LMIM liquidation on the cards
The administrator of troubled Australian mortgage fund manager LM Investment Management (LMIM) has called a creditors meeting on Thursday next week in Australia, where it will recommend liquidating the company.
FTI Consulting was appointed in March to take charge of LMIM, which was the fund manager for the First Mortgage Income Fund (FMIF) in which many New Zealand investors had money trapped.
The FMIF was frozen in late 2009 after its portfolio of mostly Gold Coast property development loans slid into arrears and default.
Since then investors, who thought they were exposed in safe property assets, have seen the unit price drop from A$1 ($1.15) to just 59 Australian cents, and have been warned to brace for further falls.

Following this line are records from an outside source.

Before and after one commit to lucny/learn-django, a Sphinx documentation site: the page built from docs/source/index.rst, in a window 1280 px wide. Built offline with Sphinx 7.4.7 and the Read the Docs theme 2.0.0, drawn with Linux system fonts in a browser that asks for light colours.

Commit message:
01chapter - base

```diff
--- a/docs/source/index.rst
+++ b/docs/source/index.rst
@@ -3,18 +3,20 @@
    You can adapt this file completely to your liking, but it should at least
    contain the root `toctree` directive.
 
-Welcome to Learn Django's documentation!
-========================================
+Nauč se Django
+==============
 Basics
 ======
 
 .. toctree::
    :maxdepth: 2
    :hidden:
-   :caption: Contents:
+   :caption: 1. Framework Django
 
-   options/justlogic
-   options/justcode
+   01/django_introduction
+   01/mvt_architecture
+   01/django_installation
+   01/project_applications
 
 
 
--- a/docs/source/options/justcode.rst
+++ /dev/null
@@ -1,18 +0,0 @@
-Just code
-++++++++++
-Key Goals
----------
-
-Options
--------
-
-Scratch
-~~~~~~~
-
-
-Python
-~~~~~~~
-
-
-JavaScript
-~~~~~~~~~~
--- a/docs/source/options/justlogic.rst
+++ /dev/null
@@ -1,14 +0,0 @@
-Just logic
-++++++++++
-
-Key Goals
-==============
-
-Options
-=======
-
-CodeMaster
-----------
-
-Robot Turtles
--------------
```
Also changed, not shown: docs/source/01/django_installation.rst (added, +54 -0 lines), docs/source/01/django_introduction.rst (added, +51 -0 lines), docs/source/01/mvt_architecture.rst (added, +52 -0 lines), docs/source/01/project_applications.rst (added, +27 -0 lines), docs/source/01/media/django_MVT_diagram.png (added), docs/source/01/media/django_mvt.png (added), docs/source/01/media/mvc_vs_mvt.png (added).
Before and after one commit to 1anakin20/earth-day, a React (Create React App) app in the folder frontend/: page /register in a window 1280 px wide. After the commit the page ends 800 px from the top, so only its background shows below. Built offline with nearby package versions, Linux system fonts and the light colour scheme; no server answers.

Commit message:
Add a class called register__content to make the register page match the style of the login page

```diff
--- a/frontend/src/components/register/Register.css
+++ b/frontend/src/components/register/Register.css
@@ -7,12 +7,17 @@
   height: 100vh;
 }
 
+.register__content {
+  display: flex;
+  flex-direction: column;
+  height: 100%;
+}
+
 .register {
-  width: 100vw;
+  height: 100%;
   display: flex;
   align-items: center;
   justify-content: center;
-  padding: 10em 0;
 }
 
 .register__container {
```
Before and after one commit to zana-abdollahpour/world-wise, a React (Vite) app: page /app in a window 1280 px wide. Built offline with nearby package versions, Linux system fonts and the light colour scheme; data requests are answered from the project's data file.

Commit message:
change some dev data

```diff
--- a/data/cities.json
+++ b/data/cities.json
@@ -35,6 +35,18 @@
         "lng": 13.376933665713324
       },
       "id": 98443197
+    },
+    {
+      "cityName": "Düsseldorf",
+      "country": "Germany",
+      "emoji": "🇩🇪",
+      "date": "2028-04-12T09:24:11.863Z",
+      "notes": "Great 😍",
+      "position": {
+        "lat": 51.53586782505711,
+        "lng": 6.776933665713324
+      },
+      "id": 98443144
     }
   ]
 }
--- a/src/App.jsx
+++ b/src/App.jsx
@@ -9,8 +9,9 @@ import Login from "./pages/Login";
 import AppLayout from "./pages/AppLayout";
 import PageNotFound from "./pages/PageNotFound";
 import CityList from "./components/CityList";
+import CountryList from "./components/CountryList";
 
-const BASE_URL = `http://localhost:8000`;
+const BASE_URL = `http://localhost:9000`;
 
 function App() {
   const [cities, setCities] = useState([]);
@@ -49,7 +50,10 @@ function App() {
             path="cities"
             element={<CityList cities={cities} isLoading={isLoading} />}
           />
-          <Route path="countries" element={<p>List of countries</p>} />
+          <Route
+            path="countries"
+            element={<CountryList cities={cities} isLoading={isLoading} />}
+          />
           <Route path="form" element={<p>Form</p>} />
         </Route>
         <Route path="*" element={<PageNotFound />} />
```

Kiwi investors had A$140 million invested in the fund at the point it was frozen.
There has been a legal tug of war over the fund, with various parties vying for control.
In a hearing this month in the Queensland Supreme Court FTI made a bid to remain as the responsible entity for the fund, while Australian securities regulator ASIC asked for PwC to be appointed as receiver to wind it up.
ASIC said investors' interests were not being served by the prolonged wrangling over the fund, which was sold in New Zealand by advisers, including those of the now-disbanded Money Managers financial planning empire.
Still another party to the proceeding was fund manager Trilogy, which, with the backing of some Kiwi investors, sought to become the responsible entity. It argued FTI could not continue as it was in administration.
The judge reserved her decision, and it is not known whether it will be published before the creditors meeting. Notification of that meeting was sent today to the financial advisers who sold the fund to clients, and who are owed commission.
LMIM was founded by former Kiwi businessman Peter Drake, who now resides in Australia. He built a large enterprise managing property funds for retail and institutional investors.
Among them was the Managed Performance Fund now being liquidated by KordaMentha. It had no Kiwi investors.
Its flagship investment was a loan to a glamorous Queensland development called the Maddison Estate, which promised beach volleyball courts, a wave pool and aquatic centre.
Unitholders have now been told they may not recover a cent of the A$250m owed, and the grandiose plans had watered down to a basic residential subdivision.
Court-appointed trustee KordaMentha's latest report to investors warned the return on the existing investment was "likely minimal, and may be nil".